Espresso tonic might not have Japanese origins

Sure, some point to Manhattan Special's bottled sparkling coffee, which was launched in Brooklyn in 1895, but that drink is soda water-based (via Atlas Obscura), as is a similar longstanding Italian drink by Brasilena and Stappi, which was first launched in the early 1900s (via Made in Italia). In fact, according to Drink Trade, espresso with tonic was invented by two Swedish baristas in 2007, who dubbed it Kaffe & Tonic. As outlined by New Ground, several years later, the concept showed up in Japan when niche coffee shops and Kissates (retro cafes) began selling it. And it was Japan that made the drink its own, taking the idea, running with it, and devising a whole range of creative recipes.

The long, hot Tokyo summertime probably played a part. Because in contrast to simple iced coffee, espresso tonic offered a refreshing, effervescent edge perfect for humid days. Essentially, a strong burst of espresso combined with caffeine and fizz gives you a triple dose of pep. But why specifically tonic in coffee, rather than soda, seltzer, or mineral water?

Here's why coffee and tonic get along so well

For one thing, mixing up tonic water with espresso creates a totally different flavor profile to sparkling coffees made from soda. That's because tonic water has an added bitter zing from quinine, an anti-malarial medicine sourced from the bark of the cinchona tree (via Healthline). Yet, given that espresso can also be pretty bitter, shouldn't that make for an overpowering drink?

Not so. For one thing, tonic water tends to have sugar and sweetener added to tone down its bitterness (via MasterClass). And as New Ground explains, tonic actually complements coffee really well, as the former's citrusy flavor profile harmonizes with coffee's floral elements. After all, coffee has a lot more going for it taste-wise than the rich, chocolatey notes it's commonly known for — a good espresso tonic can elevate its fruit and flower layers. For this reason, Coffee Desk recommends using fruity African coffee when making your own sparkling coffee at home.
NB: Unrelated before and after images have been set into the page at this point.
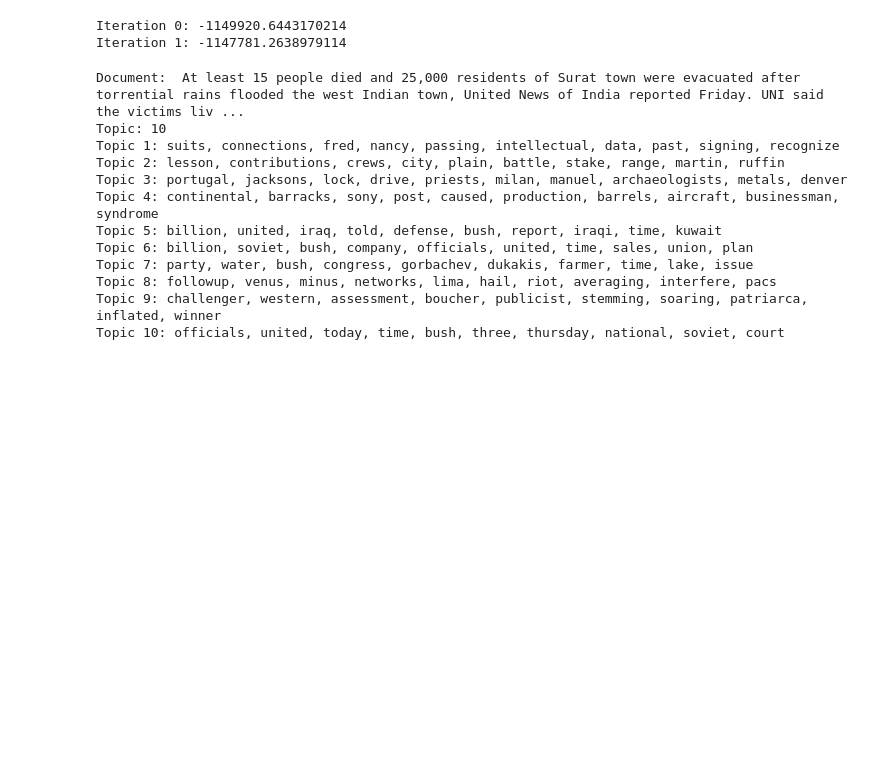
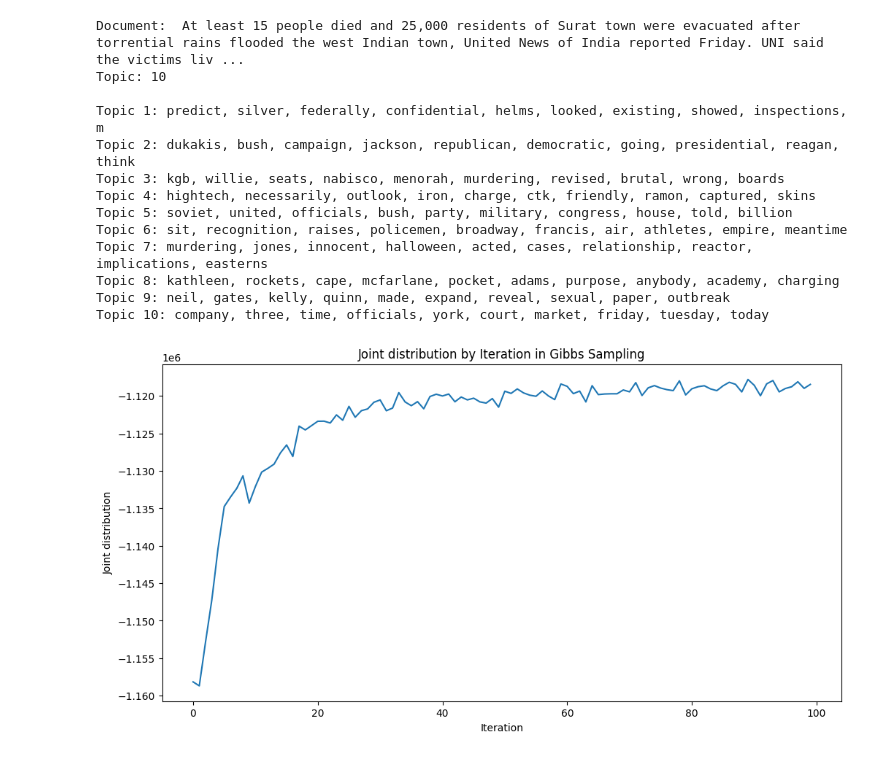
Before and after one commit to jiwnchoi/vi, a Jupyter notebook: note.ipynb, the cells around one changed output. Drawn from its saved outputs; the diff is of its cells as text; code cells hidden in the pictures; blank space fills up the shorter version.

```diff
--- a/note.ipynb
+++ b/note.ipynb
@@ -9,26 +12,27 @@ gibbs = LDAGibbs(
     "ap.txt",
     "vocab.txt",
     n_topics=10,
-    n_iter=2,
+    n_iter=100,
 )
 
-gibbs.fit(verbose=True, early_stop=10)
+gibbs.fit(verbose=False, early_stop=True)
-# %% [output]
-Iteration 0: -1149920.6443170214
-Iteration 1: -1147781.2638979114
 # %%
-gibbs.show_topic(10)
+gibbs.show_doc_topic(10)
+print()
 gibbs.show_topics(10)
+gibbs.plot_logs()
 # %% [output]
 Document:  At least 15 people died and 25,000 residents of Surat town were evacuated after torrential rains flooded the west Indian town, United News of India reported Friday. UNI said the victims liv ...
 Topic: 10
-Topic 1: suits, connections, fred, nancy, passing, intellectual, data, past, signing, recognize
-Topic 2: lesson, contributions, crews, city, plain, battle, stake, range, martin, ruffin
-Topic 3: portugal, jacksons, lock, drive, priests, milan, manuel, archaeologists, metals, denver
-Topic 4: continental, barracks, sony, post, caused, production, barrels, aircraft, businessman, syndrome
-Topic 5: billion, united, iraq, told, defense, bush, report, iraqi, time, kuwait
-Topic 6: billion, soviet, bush, company, officials, united, time, sales, union, plan
-Topic 7: party, water, bush, congress, gorbachev, dukakis, farmer, time, lake, issue
-Topic 8: followup, venus, minus, networks, lima, hail, riot, averaging, interfere, pacs
-Topic 9: challenger, western, assessment, boucher, publicist, stemming, soaring, patriarca, inflated, winner
-Topic 10: officials, united, today, time, bush, three, thursday, national, soviet, court
+
+Topic 1: predict, silver, federally, confidential, helms, looked, existing, showed, inspections, m
+Topic 2: dukakis, bush, campaign, jackson, republican, democratic, going, presidential, reagan, think
+Topic 3: kgb, willie, seats, nabisco, menorah, murdering, revised, brutal, wrong, boards
+Topic 4: hightech, necessarily, outlook, iron, charge, ctk, friendly, ramon, captured, skins
+Topic 5: soviet, united, officials, bush, party, military, congress, house, told, billion
+Topic 6: sit, recognition, raises, policemen, broadway, francis, air, athletes, empire, meantime
+Topic 7: murdering, jones, innocent, halloween, acted, cases, relationship, reactor, implications, easterns
+Topic 8: kathleen, rockets, cape, mcfarlane, pocket, adams, purpose, anybody, academy, charging
+Topic 9: neil, gates, kelly, quinn, made, expand, reveal, sexual, paper, outbreak
+Topic 10: company, three, time, officials, york, court, market, friday, tuesday, today
+[figure, added]
```
Also changed, not shown: parts of 3 cells of this notebook, 4 other files.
Yet Japan's caffeine alchemists haven't stopped at the simple espresso and tonic combo — in fact, they're still busy experimenting.

Why you need to try orange or cola in your coffee
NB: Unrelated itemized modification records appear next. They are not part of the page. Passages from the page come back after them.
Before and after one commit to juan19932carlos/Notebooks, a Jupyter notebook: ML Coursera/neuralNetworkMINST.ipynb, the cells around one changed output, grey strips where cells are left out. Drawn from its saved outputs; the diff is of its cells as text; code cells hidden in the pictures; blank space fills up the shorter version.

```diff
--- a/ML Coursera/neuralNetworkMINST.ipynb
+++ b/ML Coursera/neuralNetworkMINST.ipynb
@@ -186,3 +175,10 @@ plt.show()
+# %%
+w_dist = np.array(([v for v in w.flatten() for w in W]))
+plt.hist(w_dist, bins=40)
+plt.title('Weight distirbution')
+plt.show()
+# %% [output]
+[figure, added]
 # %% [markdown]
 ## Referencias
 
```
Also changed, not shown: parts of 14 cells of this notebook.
As outlined by Tokyo Weekender, one popular variation is the citrus espresso tonic, which swaps the tonic for lemonade or mixes up the two. Other versions include lime, yuzu, or orange juice, plus a grape espresso tonic is served seasonally in Kyoto's Mamebaco (via Sharing Kyoto). And it's not as weird as it sounds — for instance, in Italy, espressos are often served with a slice of orange or lemon, which you squeeze over your drink for a flavor and aroma lift (via My Recipes).
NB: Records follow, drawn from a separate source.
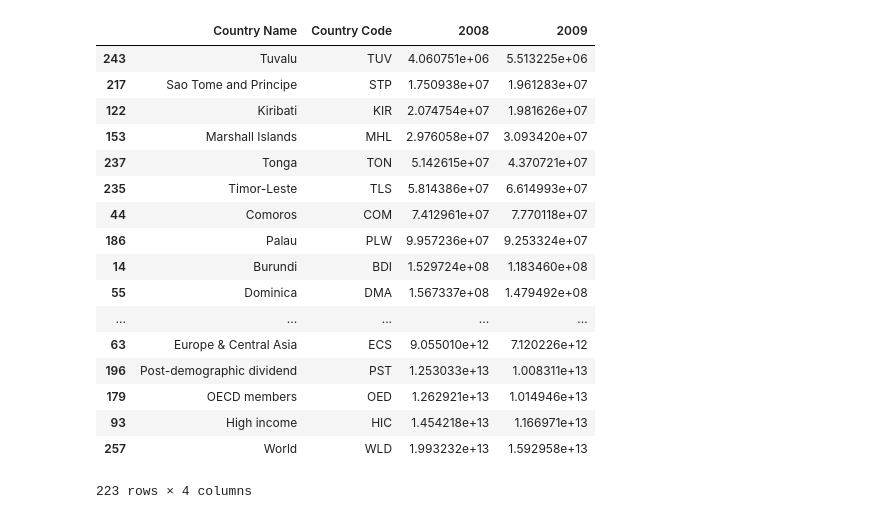
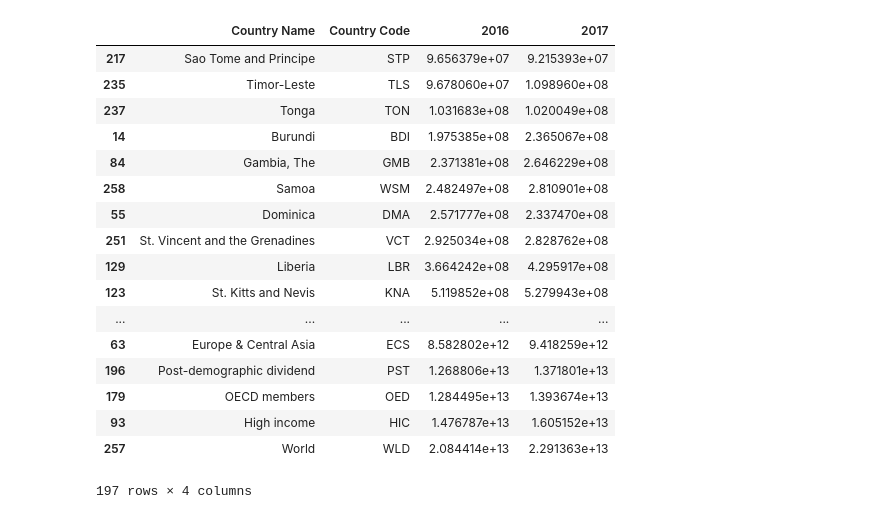
Before and after one commit to db8349/PR19DB, a Jupyter notebook: src/trade_value.ipynb, the cells around one changed output. Saved outputs shown, nothing was run; the diff lists cells and outputs as text; code cells hidden in the pictures.

```diff
--- a/src/trade_value.ipynb
+++ b/src/trade_value.ipynb
@@ -1,33 +1,33 @@
 # %%
 import pandas as pd
 import matplotlib.pyplot as plt
 import matplotlib.patches as mpatches
 
 datafile = '../data/country_exports.csv'
-year = '2008'
+year = '2016'
 next_year = str(int(year) + 1)
 cols = ['Country Name', 'Country Code', year, next_year]
 df = pd.read_csv(datafile, skiprows=4, usecols=cols)
 
 df = df.dropna()
 df = df.sort_values(by=[year, next_year], ascending=True)
 df
 # %% [output]
-|  | Country Name | Country Code | 2008 | 2009 |
-| 243 | Tuvalu | TUV | 4.060751e+06 | 5.513225e+06 |
-| 217 | Sao Tome and Principe | STP | 1.750938e+07 | 1.961283e+07 |
-| 122 | Kiribati | KIR | 2.074754e+07 | 1.981626e+07 |
-| 153 | Marshall Islands | MHL | 2.976058e+07 | 3.093420e+07 |
-| 237 | Tonga | TON | 5.142615e+07 | 4.370721e+07 |
-| 235 | Timor-Leste | TLS | 5.814386e+07 | 6.614993e+07 |
-| 44 | Comoros | COM | 7.412961e+07 | 7.770118e+07 |
-| 186 | Palau | PLW | 9.957236e+07 | 9.253324e+07 |
-| 14 | Burundi | BDI | 1.529724e+08 | 1.183460e+08 |
-| 55 | Dominica | DMA | 1.567337e+08 | 1.479492e+08 |
+|  | Country Name | Country Code | 2016 | 2017 |
+| 217 | Sao Tome and Principe | STP | 9.656379e+07 | 9.215393e+07 |
+| 235 | Timor-Leste | TLS | 9.678060e+07 | 1.098960e+08 |
+| 237 | Tonga | TON | 1.031683e+08 | 1.020049e+08 |
+| 14 | Burundi | BDI | 1.975385e+08 | 2.365067e+08 |
+| 84 | Gambia, The | GMB | 2.371381e+08 | 2.646229e+08 |
+| 258 | Samoa | WSM | 2.482497e+08 | 2.810901e+08 |
+| 55 | Dominica | DMA | 2.571777e+08 | 2.337470e+08 |
+| 251 | St. Vincent and the Grenadines | VCT | 2.925034e+08 | 2.828762e+08 |
+| 129 | Liberia | LBR | 3.664242e+08 | 4.295917e+08 |
+| 123 | St. Kitts and Nevis | KNA | 5.119852e+08 | 5.279943e+08 |
 | ... | ... | ... | ... | ... |
-| 63 | Europe & Central Asia | ECS | 9.055010e+12 | 7.120226e+12 |
-| 196 | Post-demographic dividend | PST | 1.253033e+13 | 1.008311e+13 |
-| 179 | OECD members | OED | 1.262921e+13 | 1.014946e+13 |
-| 93 | High income | HIC | 1.454218e+13 | 1.166971e+13 |
-| 257 | World | WLD | 1.993232e+13 | 1.592958e+13 |
+| 63 | Europe & Central Asia | ECS | 8.582802e+12 | 9.418259e+12 |
+| 196 | Post-demographic dividend | PST | 1.268806e+13 | 1.371801e+13 |
+| 179 | OECD members | OED | 1.284495e+13 | 1.393674e+13 |
+| 93 | High income | HIC | 1.476787e+13 | 1.605152e+13 |
+| 257 | World | WLD | 2.084414e+13 | 2.291363e+13 |
-223 rows × 4 columns
+197 rows × 4 columns
```
Also changed, not shown: parts of 2 cells of this notebook, 9 other files.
Then there's the cola espresso tonic, which brings a nicely spiced layer to the concoction. That said, coffeehouses tend to favor craft colas in the mix rather than Coca-Cola or Pepsi. In fact, according to Japanese Food Guide, a craft cola movement has been growing in the country since 2018, so its crossover with the espresso tonic craze was only a matter of time. And as artisan colas such as Tokyo's Iyoshi include ingredients like vanilla, cloves, nutmeg, cinnamon, and cardamom, they can complement and elevate a good coffee (via Tokyo Updates).

Since the espresso tonic's popularity seems to be in no danger of waning in Japan, it's likely we'll see more variations. But the question is — will its popularity travel? Given that coffee fans never seem to lose their thirst for new twists on the drink, you might expect to see bubbly brews showing up at your neighborhood cafe in the future.